According to CNN, 23,854 people died in suicides “by gun.” But the story doesn’t say how many died as the result of a criminal homicide. That’s okay, because the FBI Uniform Crime Report picked up CNN’s slack. According to the FBI, last year saw 10,982 slayings involving firearms. Of those, 7,302 were committed with handguns, 403 with rifles, 264 with shotguns and 3,283 with guns not identified in the report.
This comparison essentially confirms that roughly two-thirds of gun-related fatalities in any year are suicides and roughly one-third are homicides. It also confirms that a fraction of all homicides involves rifles of any kind, yet anti-gunners have been fanatical about banning so-called “assault rifles.” Why would anyone want to ban a whole class of firearms that may be involved in a fraction of killings unless it is solely for the purpose of getting the public used to the notion that certain types of guns can be banned? In this case, the ban would be on the most popular type of rifle in America.
And it also supports the argument that anti-gunners habitually combine the two numbers and claim that they are all victims of “gun violence.” But homicide is a crime and suicide is typically an act of emotional despair, so combining the two in order to provide an inflated number to create the impression of a “gun violence epidemic” just might be a fraud. At the very least, it is unfair to compare the two.
CNN does another interesting thing. It compares the number of deaths last year with the number in 1999; figures which may, or may not, have much to do with one another except that they are different. Back in ’99, there were 28,874 gun-related deaths. It’s a disparity of more than 10,000 fatalities. But 2017 isn’t a 20-year anniversary of 1999, so what’s the point?
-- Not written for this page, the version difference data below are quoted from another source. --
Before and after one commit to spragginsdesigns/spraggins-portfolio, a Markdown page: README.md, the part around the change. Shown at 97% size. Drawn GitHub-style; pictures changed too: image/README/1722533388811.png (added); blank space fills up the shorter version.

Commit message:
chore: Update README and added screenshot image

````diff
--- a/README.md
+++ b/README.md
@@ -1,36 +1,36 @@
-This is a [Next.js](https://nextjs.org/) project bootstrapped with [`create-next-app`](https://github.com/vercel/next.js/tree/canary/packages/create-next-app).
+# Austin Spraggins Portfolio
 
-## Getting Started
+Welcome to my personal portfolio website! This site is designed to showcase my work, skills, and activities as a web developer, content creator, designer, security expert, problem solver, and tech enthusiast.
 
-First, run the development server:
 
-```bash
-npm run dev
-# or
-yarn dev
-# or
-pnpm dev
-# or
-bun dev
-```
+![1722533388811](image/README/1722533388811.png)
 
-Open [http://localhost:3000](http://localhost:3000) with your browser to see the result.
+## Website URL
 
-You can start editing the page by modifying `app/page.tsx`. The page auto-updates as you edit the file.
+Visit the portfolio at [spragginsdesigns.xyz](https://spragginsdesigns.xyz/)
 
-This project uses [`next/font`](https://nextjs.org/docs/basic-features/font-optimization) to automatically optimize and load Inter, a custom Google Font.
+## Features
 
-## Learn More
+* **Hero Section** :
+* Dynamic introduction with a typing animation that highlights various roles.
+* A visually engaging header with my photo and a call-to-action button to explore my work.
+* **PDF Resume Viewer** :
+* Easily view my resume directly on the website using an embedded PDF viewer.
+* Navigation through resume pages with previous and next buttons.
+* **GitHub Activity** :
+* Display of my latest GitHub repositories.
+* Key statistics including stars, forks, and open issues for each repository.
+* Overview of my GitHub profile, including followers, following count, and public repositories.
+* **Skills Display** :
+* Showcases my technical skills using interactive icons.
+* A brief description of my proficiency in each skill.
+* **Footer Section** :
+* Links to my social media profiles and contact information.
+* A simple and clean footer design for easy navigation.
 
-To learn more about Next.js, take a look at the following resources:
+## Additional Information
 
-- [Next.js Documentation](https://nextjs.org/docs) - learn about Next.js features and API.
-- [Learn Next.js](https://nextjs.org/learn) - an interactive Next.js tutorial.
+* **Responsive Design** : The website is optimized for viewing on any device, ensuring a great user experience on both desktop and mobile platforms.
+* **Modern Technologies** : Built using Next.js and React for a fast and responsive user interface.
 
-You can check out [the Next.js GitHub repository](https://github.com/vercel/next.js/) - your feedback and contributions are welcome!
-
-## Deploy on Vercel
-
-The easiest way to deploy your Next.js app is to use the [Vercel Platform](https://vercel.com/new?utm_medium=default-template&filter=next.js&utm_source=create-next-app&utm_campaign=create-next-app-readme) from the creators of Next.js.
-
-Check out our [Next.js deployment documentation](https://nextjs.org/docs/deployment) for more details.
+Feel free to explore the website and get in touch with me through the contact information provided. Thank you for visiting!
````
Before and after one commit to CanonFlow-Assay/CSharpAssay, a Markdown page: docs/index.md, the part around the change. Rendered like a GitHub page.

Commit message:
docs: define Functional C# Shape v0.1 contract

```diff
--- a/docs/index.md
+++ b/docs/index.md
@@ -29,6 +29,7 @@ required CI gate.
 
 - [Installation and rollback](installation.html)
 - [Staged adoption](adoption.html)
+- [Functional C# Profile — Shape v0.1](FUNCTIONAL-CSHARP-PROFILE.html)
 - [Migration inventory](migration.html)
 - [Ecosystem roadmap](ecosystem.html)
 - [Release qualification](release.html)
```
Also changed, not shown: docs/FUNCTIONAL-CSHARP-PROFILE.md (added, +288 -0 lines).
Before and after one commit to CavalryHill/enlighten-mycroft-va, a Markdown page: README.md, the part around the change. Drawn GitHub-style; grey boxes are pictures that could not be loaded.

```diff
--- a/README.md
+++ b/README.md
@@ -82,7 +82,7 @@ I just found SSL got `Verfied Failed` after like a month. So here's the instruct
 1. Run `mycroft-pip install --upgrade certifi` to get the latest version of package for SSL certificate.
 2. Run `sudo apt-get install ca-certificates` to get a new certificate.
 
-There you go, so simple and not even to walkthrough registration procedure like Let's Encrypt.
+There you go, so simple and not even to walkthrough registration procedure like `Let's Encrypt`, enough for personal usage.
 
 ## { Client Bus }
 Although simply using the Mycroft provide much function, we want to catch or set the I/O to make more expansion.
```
Then the CNN story notes that in 1999, there were 16,599 suicides by firearm. That is more than 7,000 fewer suicides by gun than were reported last year.
And in the middle of this, the CNN story said “the age-adjusted rate of suicide deaths by firearm rose from 6.0 in 1999 to 6.9 in 2017.” Now, just what does that mean? The story lists “age-adjusted” suicide and homicide deaths by firearms among whites, blacks, Asians, Indians and Alaska natives.
People like bottom line numbers, and they understand perfectly when someone says there are “lies, damned lies and statistics.”